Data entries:

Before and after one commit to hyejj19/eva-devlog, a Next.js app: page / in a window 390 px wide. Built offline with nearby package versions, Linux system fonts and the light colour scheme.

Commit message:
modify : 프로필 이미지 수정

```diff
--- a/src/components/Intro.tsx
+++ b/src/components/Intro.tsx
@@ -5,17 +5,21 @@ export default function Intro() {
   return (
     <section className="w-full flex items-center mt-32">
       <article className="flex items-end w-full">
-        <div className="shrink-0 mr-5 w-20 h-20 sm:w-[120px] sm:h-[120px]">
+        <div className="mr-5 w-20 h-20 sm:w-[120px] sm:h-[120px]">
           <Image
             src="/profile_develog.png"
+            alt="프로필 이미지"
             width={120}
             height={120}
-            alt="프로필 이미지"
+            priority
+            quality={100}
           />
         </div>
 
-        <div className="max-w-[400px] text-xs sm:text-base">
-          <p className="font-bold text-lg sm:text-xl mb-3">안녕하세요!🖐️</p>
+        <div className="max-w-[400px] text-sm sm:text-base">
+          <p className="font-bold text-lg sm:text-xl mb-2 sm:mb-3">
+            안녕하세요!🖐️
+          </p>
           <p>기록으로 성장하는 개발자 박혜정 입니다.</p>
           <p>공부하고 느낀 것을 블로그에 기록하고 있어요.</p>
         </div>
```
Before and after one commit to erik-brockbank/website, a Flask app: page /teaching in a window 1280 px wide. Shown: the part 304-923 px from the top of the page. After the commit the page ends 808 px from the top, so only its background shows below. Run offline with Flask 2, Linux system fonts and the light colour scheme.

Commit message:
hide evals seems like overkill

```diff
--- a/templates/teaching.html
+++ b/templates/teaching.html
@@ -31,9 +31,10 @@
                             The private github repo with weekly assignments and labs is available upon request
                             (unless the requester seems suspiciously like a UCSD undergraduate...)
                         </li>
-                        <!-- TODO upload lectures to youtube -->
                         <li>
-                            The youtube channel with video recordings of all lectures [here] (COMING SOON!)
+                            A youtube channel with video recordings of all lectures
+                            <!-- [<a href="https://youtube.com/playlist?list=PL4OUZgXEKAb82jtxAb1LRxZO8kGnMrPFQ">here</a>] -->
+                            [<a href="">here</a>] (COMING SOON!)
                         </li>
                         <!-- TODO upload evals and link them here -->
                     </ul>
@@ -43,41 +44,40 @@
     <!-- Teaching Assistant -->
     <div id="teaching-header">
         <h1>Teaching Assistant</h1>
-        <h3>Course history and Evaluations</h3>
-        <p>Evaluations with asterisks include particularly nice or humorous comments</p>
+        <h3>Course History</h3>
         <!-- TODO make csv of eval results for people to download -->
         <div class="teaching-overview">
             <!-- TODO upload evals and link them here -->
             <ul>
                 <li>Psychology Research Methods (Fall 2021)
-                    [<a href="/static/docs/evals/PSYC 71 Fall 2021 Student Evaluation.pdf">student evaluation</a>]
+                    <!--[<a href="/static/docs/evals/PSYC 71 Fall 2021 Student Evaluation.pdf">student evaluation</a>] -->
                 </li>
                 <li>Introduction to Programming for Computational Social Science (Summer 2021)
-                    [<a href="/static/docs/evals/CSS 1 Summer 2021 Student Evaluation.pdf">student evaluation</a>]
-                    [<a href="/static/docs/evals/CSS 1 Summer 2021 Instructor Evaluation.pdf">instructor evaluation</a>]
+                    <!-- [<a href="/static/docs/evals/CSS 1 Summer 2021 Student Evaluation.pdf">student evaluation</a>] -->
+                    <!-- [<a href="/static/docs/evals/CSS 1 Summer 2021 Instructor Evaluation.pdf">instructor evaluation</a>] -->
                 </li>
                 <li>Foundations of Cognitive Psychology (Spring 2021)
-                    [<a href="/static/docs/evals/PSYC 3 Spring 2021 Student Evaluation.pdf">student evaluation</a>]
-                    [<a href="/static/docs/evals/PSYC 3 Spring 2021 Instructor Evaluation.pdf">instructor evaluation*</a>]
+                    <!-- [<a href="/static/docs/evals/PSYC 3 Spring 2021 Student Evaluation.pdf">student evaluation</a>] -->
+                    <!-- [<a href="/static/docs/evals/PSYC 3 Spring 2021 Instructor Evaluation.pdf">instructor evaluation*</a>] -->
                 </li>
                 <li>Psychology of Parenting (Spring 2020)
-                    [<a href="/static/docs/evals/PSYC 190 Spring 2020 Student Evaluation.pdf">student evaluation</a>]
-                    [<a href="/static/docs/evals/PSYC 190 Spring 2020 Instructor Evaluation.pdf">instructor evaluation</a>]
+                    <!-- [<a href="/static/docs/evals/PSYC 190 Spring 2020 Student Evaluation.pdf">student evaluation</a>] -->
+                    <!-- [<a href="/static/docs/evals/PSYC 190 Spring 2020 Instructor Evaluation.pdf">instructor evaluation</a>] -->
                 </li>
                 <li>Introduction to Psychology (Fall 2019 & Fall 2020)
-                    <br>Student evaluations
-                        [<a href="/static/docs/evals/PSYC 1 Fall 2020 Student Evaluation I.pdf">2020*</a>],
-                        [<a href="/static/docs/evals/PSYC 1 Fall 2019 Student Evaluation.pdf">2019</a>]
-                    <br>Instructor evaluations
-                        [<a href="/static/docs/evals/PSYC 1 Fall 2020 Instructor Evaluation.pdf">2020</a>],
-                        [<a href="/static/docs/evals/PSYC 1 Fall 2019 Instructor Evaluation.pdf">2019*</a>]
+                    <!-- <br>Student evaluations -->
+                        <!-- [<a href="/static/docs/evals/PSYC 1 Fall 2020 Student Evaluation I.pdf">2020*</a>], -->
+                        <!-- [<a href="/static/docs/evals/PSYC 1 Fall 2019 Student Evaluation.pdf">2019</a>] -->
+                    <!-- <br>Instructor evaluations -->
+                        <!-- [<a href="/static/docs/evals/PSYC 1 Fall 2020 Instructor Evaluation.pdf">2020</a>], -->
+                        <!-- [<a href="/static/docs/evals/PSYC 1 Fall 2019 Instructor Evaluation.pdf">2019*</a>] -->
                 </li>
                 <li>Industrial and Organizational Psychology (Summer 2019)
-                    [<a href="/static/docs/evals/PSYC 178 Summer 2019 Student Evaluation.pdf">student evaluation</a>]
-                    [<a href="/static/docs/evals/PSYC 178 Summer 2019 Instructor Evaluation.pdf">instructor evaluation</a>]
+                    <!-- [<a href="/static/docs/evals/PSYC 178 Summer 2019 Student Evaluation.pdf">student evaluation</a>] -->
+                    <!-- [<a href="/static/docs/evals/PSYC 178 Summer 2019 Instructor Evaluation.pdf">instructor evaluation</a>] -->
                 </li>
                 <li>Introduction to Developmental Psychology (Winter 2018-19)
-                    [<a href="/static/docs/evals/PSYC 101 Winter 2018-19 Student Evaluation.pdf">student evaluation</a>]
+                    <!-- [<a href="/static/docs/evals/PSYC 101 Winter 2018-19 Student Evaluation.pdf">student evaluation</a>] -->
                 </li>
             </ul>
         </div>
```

Task to complete: Show every line of the entries above where the word "them" occurs.

Exercise output:
                         <!-- TODO upload evals and link them here -->
             <!-- TODO upload evals and link them here -->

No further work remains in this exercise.